"It's a sad occasion," attendee Larry Lopez said. "People I talk with around the diocese have a fondness for him, and so for us, it's sad to see him go."Highly regarded by his confreres in the USCCB, Soto's term as chair of the conference's now-suppressed Subcommittee for Youth and Young Adult Ministry wrapped last week in Baltimore. As head of its committee for the church in Latin America, he continues to serve as the American hierarchy's point-man on affairs south of the border.
Soto, a 51-year-old Orange County native, said joining the priesthood was a "childhood dream," one he fulfilled – and then some – by attaining top diocese posts in which he presided over untold numbers of church services, weddings and funerals.
At the same time, he used finely honed oratory talents to advocate for immigrants in public forums and hundreds of newspaper articles. Over the years, he helped throngs of undocumented immigrants apply for amnesty and urged fasting as a show of support for those seeking citizenship.
Asked what accomplishments he most treasured, though, Soto pointed to less-prominent successes. He counseled Latinos diagnosed with AIDS, led monthly services for inmates at the Orange County Jail, and helped promote rituals and events important to Latinos, such as the Procession of Our Lady of Guadalupe and the Day of the Dead.
All those deeds helped pack the house Saturday at St. Boniface, where Knights of Columbus crossed swords over the heads of priests and deacons who filed up the aisle.
"This ceremony ends kind of a love affair with the people of this diocese," Soto said in an interview before the 90-minute Mass. "I know it will continue, but it won't be the same."...
Soto offered a few personal words, calling the diverse communities of Orange County "dynamic" and solemnly speaking of "failings" that allowed sex scandals to buffet the Catholic Church.
When it seemed the ceremony would be a subdued goodbye, Bishop Tod Brown took his turn.

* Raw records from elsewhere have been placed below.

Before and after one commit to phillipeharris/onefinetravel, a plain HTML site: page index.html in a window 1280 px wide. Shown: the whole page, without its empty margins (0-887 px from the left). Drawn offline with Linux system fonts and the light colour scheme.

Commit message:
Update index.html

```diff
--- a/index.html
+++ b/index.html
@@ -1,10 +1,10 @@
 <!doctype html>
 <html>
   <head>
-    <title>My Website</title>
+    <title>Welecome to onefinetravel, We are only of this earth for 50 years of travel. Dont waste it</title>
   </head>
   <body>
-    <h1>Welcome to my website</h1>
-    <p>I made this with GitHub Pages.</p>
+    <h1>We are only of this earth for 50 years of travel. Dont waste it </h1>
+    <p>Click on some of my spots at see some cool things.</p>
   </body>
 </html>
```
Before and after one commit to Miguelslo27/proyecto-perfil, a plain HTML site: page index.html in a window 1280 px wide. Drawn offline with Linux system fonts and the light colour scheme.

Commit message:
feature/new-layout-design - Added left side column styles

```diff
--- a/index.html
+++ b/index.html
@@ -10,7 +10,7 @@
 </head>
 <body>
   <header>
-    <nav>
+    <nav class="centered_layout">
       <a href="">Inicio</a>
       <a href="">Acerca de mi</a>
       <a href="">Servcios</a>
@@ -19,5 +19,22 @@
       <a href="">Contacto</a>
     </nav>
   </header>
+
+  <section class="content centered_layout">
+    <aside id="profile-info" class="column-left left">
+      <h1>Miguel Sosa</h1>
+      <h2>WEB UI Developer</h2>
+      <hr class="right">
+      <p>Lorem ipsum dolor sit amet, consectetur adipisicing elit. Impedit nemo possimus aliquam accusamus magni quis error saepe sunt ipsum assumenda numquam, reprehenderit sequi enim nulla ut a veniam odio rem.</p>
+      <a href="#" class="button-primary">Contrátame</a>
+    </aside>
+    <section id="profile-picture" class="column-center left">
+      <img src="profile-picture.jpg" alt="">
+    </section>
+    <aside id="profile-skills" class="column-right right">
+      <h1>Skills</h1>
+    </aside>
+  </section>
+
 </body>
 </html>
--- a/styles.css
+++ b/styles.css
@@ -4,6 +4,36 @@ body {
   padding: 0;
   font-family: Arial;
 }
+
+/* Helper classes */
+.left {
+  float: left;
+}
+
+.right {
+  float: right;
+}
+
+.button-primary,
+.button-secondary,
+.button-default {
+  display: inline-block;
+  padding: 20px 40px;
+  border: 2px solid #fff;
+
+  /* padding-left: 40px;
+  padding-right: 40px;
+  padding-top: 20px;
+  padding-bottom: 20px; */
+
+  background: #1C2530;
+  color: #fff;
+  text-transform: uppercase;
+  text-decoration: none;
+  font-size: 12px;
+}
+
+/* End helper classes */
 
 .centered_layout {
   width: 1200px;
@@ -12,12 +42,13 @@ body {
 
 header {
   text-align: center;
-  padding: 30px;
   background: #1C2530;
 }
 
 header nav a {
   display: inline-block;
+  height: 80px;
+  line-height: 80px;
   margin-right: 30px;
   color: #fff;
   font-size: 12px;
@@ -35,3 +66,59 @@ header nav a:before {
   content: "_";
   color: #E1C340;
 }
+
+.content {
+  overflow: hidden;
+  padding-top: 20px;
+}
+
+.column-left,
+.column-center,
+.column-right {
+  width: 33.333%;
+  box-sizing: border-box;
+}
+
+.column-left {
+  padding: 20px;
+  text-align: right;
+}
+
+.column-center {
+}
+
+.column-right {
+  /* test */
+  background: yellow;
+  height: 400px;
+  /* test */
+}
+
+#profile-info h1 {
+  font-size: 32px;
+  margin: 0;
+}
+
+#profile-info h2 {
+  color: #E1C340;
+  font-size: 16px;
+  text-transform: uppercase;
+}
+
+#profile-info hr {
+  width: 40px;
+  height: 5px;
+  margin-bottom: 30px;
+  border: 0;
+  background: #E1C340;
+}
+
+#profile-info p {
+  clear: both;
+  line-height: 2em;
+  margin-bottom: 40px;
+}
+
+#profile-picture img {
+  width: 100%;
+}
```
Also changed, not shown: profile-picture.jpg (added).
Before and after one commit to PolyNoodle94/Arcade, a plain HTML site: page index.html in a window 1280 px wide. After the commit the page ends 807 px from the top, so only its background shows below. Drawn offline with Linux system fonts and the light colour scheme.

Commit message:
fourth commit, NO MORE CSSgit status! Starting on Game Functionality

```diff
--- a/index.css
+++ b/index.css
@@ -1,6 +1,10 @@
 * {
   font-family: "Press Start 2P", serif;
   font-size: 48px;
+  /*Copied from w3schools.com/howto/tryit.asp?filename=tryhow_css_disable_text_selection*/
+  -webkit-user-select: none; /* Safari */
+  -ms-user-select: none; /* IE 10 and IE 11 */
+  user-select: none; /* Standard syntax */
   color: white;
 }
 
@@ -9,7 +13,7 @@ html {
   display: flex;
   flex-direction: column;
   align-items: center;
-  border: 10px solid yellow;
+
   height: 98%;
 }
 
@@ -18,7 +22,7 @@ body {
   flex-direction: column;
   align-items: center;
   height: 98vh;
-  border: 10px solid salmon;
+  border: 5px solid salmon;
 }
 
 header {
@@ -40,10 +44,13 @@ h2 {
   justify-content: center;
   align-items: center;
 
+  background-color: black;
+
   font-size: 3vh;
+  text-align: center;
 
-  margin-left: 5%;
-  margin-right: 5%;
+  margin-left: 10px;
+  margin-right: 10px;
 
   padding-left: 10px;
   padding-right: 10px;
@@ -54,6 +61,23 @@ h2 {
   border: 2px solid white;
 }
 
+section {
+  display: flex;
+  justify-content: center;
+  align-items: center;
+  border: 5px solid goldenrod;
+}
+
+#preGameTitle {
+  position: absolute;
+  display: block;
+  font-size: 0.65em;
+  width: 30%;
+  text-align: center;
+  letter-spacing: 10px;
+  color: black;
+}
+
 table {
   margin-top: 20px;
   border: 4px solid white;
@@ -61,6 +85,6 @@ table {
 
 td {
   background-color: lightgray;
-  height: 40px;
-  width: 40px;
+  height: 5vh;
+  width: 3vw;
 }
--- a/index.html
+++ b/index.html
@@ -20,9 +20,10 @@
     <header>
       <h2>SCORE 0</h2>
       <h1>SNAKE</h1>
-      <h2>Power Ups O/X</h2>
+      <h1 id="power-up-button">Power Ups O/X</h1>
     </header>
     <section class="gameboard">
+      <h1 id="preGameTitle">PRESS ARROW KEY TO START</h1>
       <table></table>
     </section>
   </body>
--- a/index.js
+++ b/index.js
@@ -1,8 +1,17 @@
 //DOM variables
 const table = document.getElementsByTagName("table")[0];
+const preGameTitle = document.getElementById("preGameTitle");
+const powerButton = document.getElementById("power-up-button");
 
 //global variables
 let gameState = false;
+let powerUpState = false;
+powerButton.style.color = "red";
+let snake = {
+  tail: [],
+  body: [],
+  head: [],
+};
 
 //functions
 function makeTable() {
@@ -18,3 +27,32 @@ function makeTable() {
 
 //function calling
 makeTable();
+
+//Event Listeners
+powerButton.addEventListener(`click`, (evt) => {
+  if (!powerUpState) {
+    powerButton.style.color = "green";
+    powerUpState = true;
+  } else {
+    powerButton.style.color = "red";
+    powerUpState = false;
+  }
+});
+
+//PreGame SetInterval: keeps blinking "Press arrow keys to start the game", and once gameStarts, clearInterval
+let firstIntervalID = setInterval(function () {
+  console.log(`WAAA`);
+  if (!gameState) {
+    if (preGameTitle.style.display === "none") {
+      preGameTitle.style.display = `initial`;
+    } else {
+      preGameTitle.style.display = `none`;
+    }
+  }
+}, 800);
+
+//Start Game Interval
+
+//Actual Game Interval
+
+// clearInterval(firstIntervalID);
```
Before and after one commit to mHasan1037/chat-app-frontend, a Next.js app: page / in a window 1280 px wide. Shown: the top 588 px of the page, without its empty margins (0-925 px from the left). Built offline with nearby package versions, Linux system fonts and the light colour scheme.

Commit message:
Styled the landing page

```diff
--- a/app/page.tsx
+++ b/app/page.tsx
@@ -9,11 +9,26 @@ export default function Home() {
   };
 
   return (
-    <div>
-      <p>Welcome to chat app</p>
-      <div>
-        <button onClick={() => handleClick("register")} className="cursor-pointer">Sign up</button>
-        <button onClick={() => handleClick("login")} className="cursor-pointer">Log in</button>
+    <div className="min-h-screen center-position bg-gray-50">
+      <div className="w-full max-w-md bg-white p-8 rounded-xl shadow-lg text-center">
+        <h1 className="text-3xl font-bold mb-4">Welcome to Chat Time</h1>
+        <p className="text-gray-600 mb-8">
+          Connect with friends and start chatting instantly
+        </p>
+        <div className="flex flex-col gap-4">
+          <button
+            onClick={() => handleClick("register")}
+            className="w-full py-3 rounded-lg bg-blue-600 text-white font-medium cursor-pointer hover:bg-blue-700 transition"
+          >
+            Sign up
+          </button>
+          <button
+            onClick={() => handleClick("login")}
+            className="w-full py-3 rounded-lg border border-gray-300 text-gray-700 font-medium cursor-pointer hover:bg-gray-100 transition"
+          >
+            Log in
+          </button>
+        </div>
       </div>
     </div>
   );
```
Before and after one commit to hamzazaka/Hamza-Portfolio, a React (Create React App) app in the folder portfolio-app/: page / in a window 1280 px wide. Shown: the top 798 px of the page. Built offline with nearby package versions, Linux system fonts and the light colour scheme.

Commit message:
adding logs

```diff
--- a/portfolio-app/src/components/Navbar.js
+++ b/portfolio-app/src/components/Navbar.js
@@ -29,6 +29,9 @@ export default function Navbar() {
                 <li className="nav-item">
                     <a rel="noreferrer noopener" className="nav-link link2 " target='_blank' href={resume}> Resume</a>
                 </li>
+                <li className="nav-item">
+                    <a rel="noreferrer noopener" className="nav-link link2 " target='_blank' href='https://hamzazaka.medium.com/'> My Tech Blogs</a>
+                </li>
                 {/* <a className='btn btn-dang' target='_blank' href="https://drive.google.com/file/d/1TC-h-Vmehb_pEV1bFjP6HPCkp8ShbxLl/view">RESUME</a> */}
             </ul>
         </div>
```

He praised Soto's years of "selfless and dedicated service," rousing the crowd to applause.
"We are privileged … painful as it may be, to give to Sacramento one of our very, very best," Brown said, bringing the audience to its feet for a 60-second standing ovation.
In his new charge -- a more progressive turf than famously-conservative Orange County -- the new arrival is expected to take on a significantly higher profile and show more of his "true colors," both as an activist and policy wonk.
PHOTO: Eugene Garcia/Orange County Register